According to the 2016 Asia Workforce Profile revealed by the International Council of Nurses (ICN), the turnover rate of Taiwan’s nursing staff within one year reached 10.5%, ranking third among Asian countries, only after Korea’s 12.6% and Japan’s 10.5% [9]. The Taiwan Union of Nurses Association surveyed the current workforce situation in hospitals in 2016 and found that the average turnover rate of new nursing graduates in 2016 was as high as 18.8%, and that 55.8% of hospitals faced difficulties in recruiting new nursing staff [10]. In recent years, various acute medical and long-term care institutions have experienced nursing staff shortages and have even closed wards or reduced bed numbers as a result. Therefore, reducing the turnover rate of new nursing staff is essential. These high nurse turnover rates are mainly caused by work overload and job stress [5,11,12]. Although the number of new nursing staff should be sufficient every year, poor work environments can result in high turnover rates, leading to instability among new nursing staff who are retained in professional nursing careers.
Given the aforementioned issues, this study aimed to respond to related needs for the promotion of policies and reform of the nursing workplace and to investigate the employment of new nursing staff in Taiwan. We also aimed to examine the changes of nursing competencies in nursing care, the current situation of clinical stress, and the intention to stay in the current workplace under the influence of COVID-19 among new nurses.
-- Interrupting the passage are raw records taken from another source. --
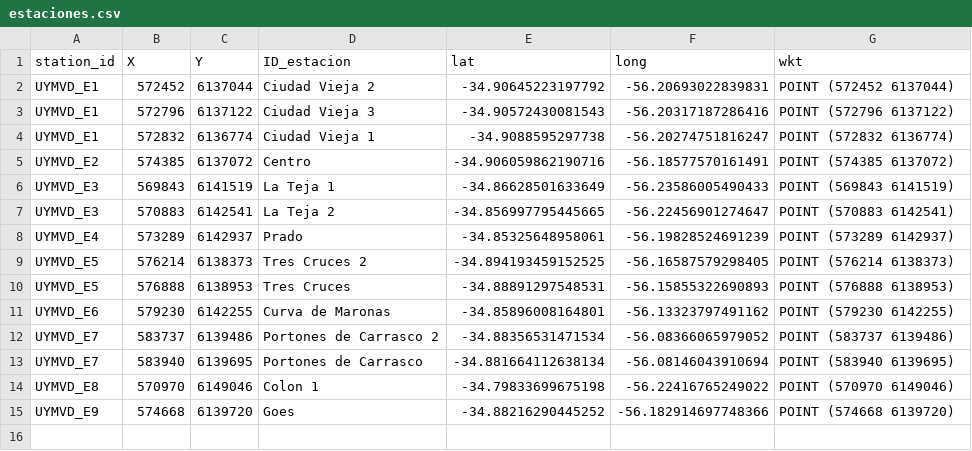
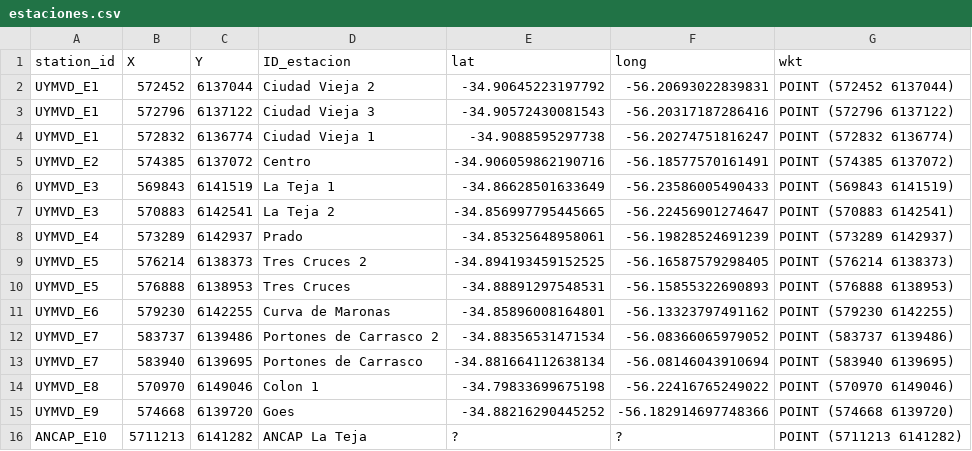
Before and after one commit to gonzalomelov/dw-calidad-aire-docs, a CSV file: Req0 - Contaminacion en Gral/4. Diseño Físico/staging/estaciones.csv, drawn as a sheet; the diff names each change by its address in the sheet, - before the commit and + after, or states it on an @@ line.

```diff
--- a/Req0 - Contaminacion en Gral/4. Diseño Físico/staging/estaciones.csv
+++ b/Req0 - Contaminacion en Gral/4. Diseño Físico/staging/estaciones.csv
+row 16: ANCAP_E10 | 5711213 | 6141282 | ANCAP La Teja | ? | ? | POINT (5711213 6141282)
```
Also changed, not shown: 5 other files.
The results could be provided as a reference for the development of care competence in different nursing academic systems and the cultivation of new nursing staff in professional nursing careers.
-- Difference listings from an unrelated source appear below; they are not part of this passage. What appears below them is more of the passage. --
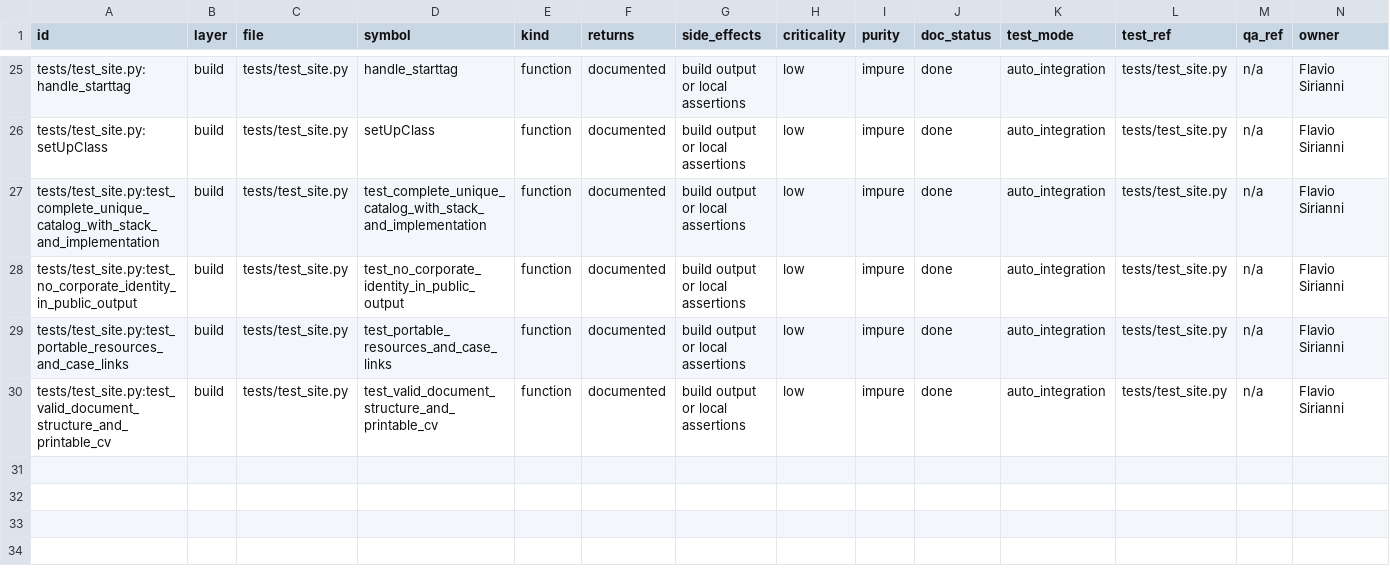
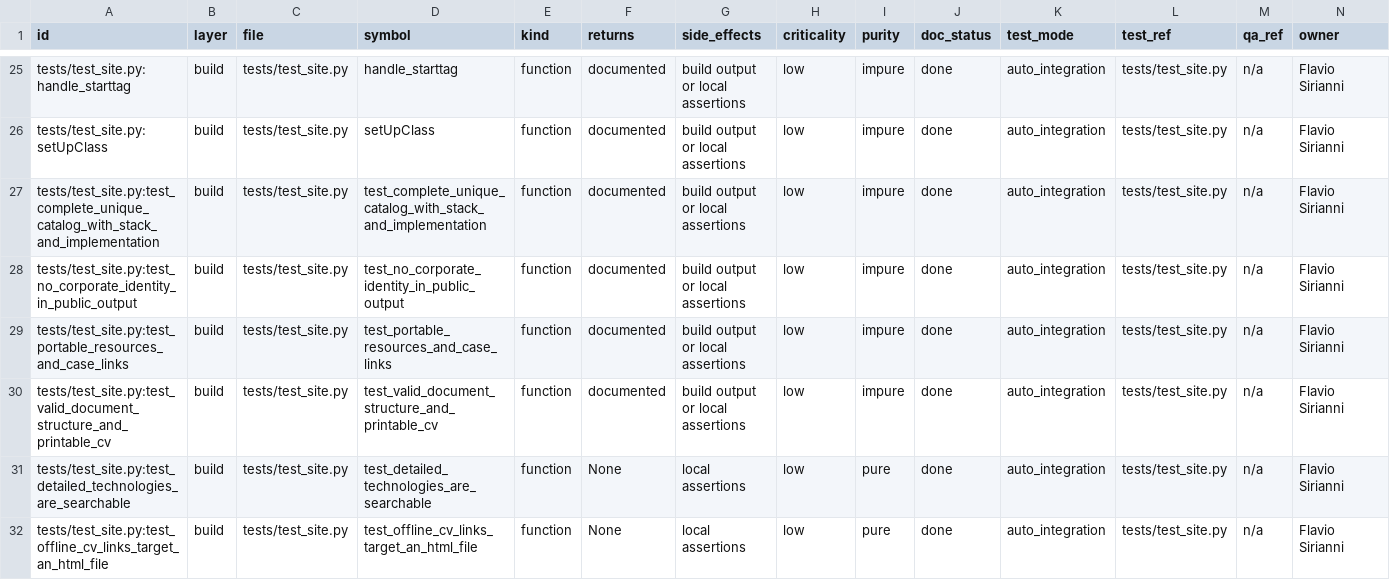
Before and after one commit to flaviosirianni/flavio-casos, a TSV file: docs/CODE_QUALITY_TRACKER.tsv, drawn as a sheet; only a part is shown, gaps mark what is left out; rows hold the shown columns only; the diff names each change by its address in the sheet, - before the commit and + after, or states it on an @@ line.

Commit message:
fix: reconcile technology filters and make CV links portable

```diff
--- a/docs/CODE_QUALITY_TRACKER.tsv
+++ b/docs/CODE_QUALITY_TRACKER.tsv
+row 31: tests/test_site.py:test_detailed_technologies_are_searchable | build | tests/test_site.py | test_detailed_technologies_are_searchable | function | None | local assertions | low | pure | done | auto_integration | tests/test_site.py | n/a | Flavio Sirianni
+row 32: tests/test_site.py:test_offline_cv_links_target_an_html_file | build | tests/test_site.py | test_offline_cv_links_target_an_html_file | function | None | local assertions | low | pure | done | auto_integration | tests/test_site.py | n/a | Flavio Sirianni
```
Also changed, not shown: qa/runtime-evidence.tsv, 16 other files.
2. Methods

2.1. Research Design

This was a cross-sectional study utilizing a nationwide survey. All new nurses received an electronic questionnaire survey after graduating from different academic nursing programs. Data collection was through this online survey.

2.2. Research Sampling
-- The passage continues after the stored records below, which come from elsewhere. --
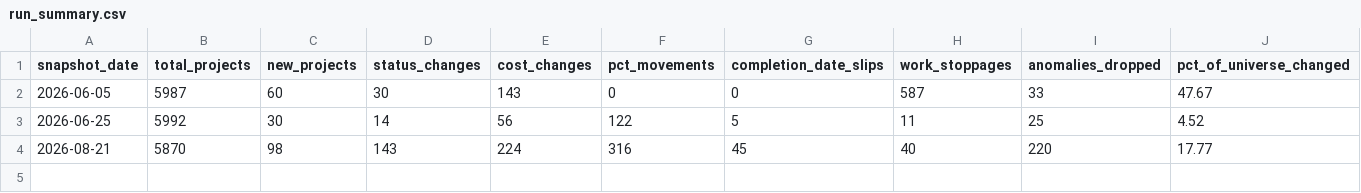
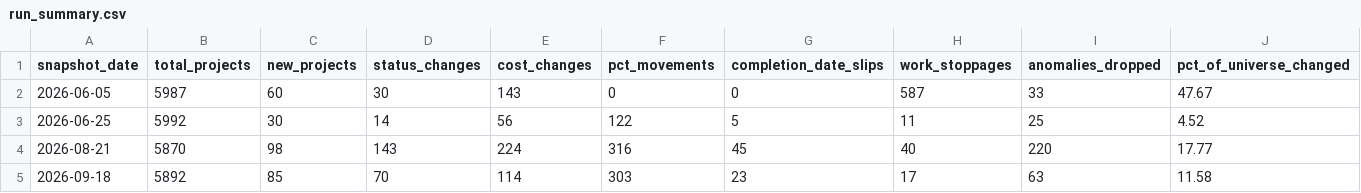
Before and after one commit to arc-research-analytics/gdot_pipeline_v2, a CSV file: data/history/run_summary.csv, drawn as a sheet; the diff names each change by its address in the sheet, - before the commit and + after, or states it on an @@ line.

Commit message:
data update: 5,752 projects as of September 18, 2026

```diff
--- a/data/history/run_summary.csv
+++ b/data/history/run_summary.csv
+row 5: 2026-09-18 | 5892 | 85 | 70 | 114 | 303 | 23 | 17 | 63 | 11.58
```
Also changed, not shown: 10 other files.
According to the Ministry of Education’s Department of Statistics, there were 14,389 nursing graduates from different nursing academic systems (including 14 general universities, 13 technological universities, and 21 five-year junior colleges) through baccalaureate programs (general and technological universities) and five-year colleges. Probability proportionate to size sampling was conducted based on the proportion of graduates from each school. Of the sample, 46% of the participating nurses were from five-year junior colleges and 54% were in baccalaureate programs (including 44% technological universities and 10% general universities). Four hundred novice nurses were invited to participate in the study after graduation. To be eligible for inclusion, the participants had to be graduates from a department of nursing between the 2017 and 2019 school years, participants in the comparison of nursing competence among nursing students, graduates of that current year in a previous national survey, and needed to have agreed to continue participating in surveys on their nursing care competence.
G*power 3.0 analysis software was utilized to estimate the minimum number of samples required to obtain statistically significant results and the most reasonable sample size to enable a reliable interpretation of the study results and prevent excessive data collection. Based on the use of constants that were suitable for multiple regression analysis (an effect size of 0.15, a significance level of 0.05, and a power of 0.95), a minimum sample of 155 participants was required. In consideration of a 20% data wastage rate, data from 244 novice nurses were collected. To be eligible for inclusion, the participants had to be graduates from a department of nursing between the 2017 and 2019 school years.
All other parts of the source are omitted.